Visit a town reborn after 3.11 – Onagawa
A year-old station in the town of Onagawa in Miyagi prefecture may be a new mecca for young architects, who are eager to learn from the work by Shigeru Ban; a winner of Prtizker Architecture Prize in 2014 and especially known for his innovative works using cardboard tubes to house disaster affected population.
One of Ban’s latest works, Onagawa Station, is an extension of his commitment in serving the people of Onagawa, where he provided temporary houses for those affected by the earthquake and tsunami of March 11, 2011. The station building, which is built of sturdy materials and structure and not cardboard tubes, houses a hot-spring facility (Yupoppo) and an observatory deck, which is designed in the way that the sunrise over the horizon on the new year’s day beams straight ahead.
With the reconstruction of the JR Ishinomaki-line and the completion of the new Onagawa Station building, the town is now only 1.5 hour train ride from Sendai.
The town of Onagawa that lost nearly 10% of its population, has been striving to “build back better”. In fact, the newly completed shopping promenade in front of the station gives a feel as if you’re in a small town in a Nordic country; well-designed with one-floor buildings and wide open space intended for the pedestrians. While a fish market is about to re-open as a brand new facility in this complex, variety of events are held almost every weekend, attracting both the locals and the tourists. Winter fireworks was one of the most successful events that took place for the first time, last year, which will take place again, this year.
Onagawa had always been famous for its fisheries and the breathtaking views of the bay and that has not changed. Adding people’s enormous friendliness to those factors, one would feel being embraced in a good-old Japanese village. However, the visit to Onagawa today, does not end there. As the scars of 3.11 is yet to be vanished and which most probably never will, busy construction sites are on-going, changing the view of the town almost every month. The town is busy filling the lands before it can build the buildings while building passages to the high lands in every corner of the town in case of the next once-in-a-hundred- years tsunami.
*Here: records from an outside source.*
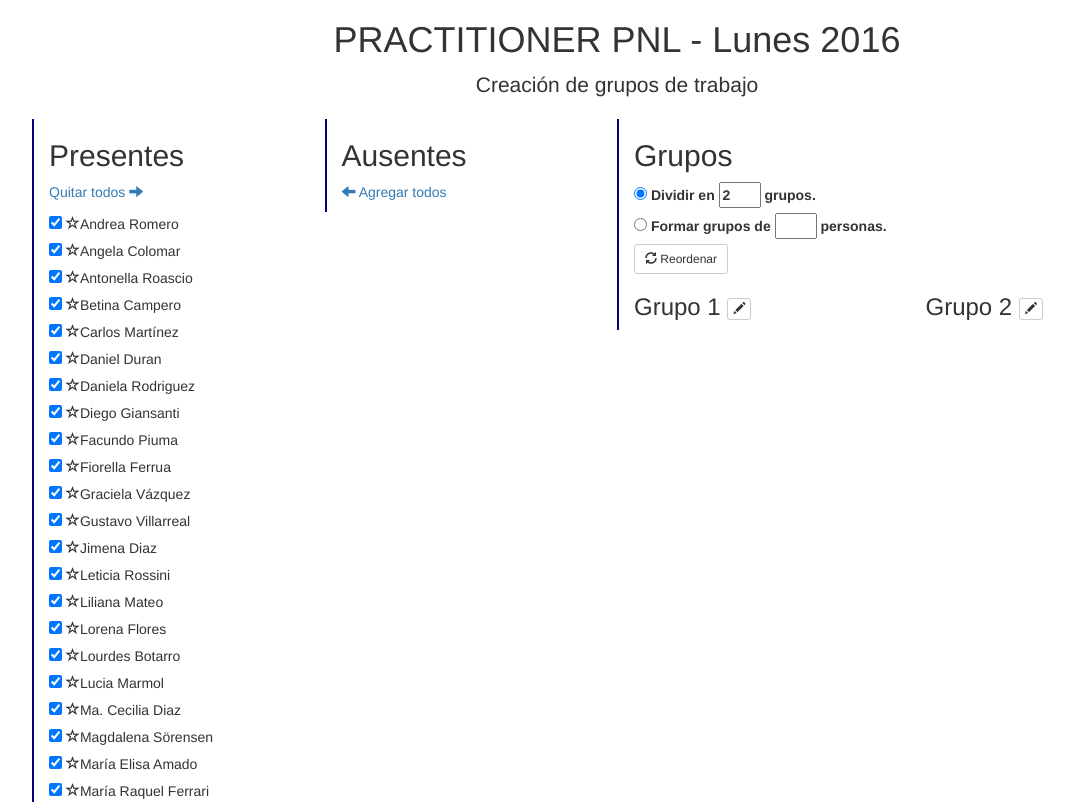
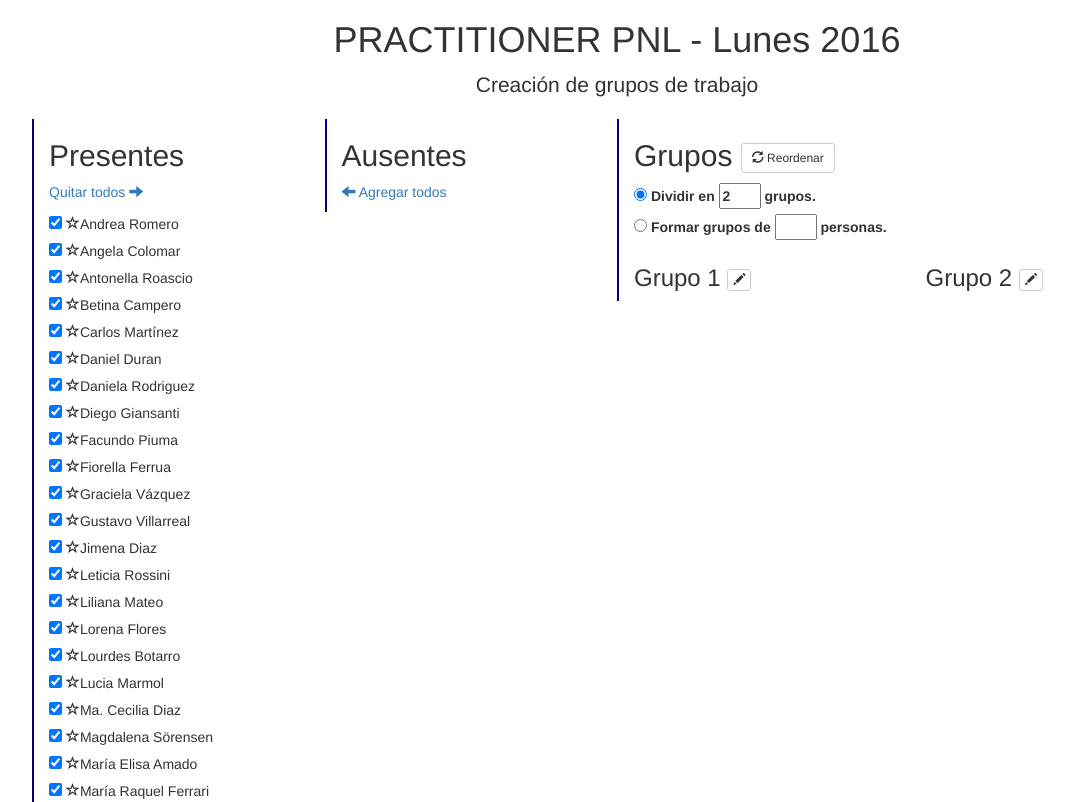
Before and after one commit to git2samus/plunes, a plain HTML site: page index.html in a window 1280 px wide. Shown: the top 802 px of the page, without its empty margins (23-1097 px from the left). Drawn offline with nearby package versions, Linux system fonts and the light colour scheme.

Commit message:
reposition "Reordenar" button

```diff
--- a/index.html
+++ b/index.html
@@ -231,7 +231,13 @@
         </div>
 
         <div class="col-xs-12 col-md-6">
-          <h2>Grupos</h2>
+          <h2>
+            Grupos
+            <button type="button" class="btn btn-default btn-sm" ng-click="updateSeed()" aria-label="Reordenar">
+              <span class="glyphicon glyphicon-refresh" aria-hidden="true"></span>
+              Reordenar
+            </button>
+          </h2>
 
           <div>
             <input ng-model="selType" value="numGroups" type="radio">
@@ -246,11 +252,6 @@
               Formar grupos de <input ng-model="groupSize" min="1" type="number" /> personas.
             </label>
           </div>
-
-          <button type="button" class="btn btn-default btn-sm" ng-click="updateSeed()" aria-label="Editar">
-            <span class="glyphicon glyphicon-refresh" aria-hidden="true"></span>
-            Reordenar
-          </button>
 
           <div class="row">
             <div ng-repeat="group in groups" ng-class="{'col-xs-6': true, 'clearfix': $index % 2 == 0}">
```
Onagawa is one of the few towns that decided not to depend its life on the high walls of tsunami barriers. Despite all of what the tsunami took from the town five and a half years ago, the town still wants to live with the view of the ocean. They strongly believe that blocking the view does not help them run from the next tsunami. And while living lives in between once-in-a-hundred-years earthquake/tsunami, the people of Onagawa are committed to living with the beauty of the sceneries that it has embraced throughout the history.
They simply refuse to live with the walls that not only limit the view and the liveliness of the town but also take the opportunity to share the beauty of its town with the visitors from outside Onagawa. After all, “hospitality” is the purpose of life for many in this small town and they want to make sure that everything is there for their guests including the sceneries and the fresh fish cuisine.
This will not be your ordinary trip. A visit to Onagawa will give you the traces of 3.11 and could give you a heart-wrenching moments, just like one may feel visiting Hiroshima. It will be an unforgettable trip to have a glimpse of the reality that we most commonly face today, the natural disaster, and at the same time, simply appreciate the hospitality of the people of Onagawa and the beauty of the town that is very much alive.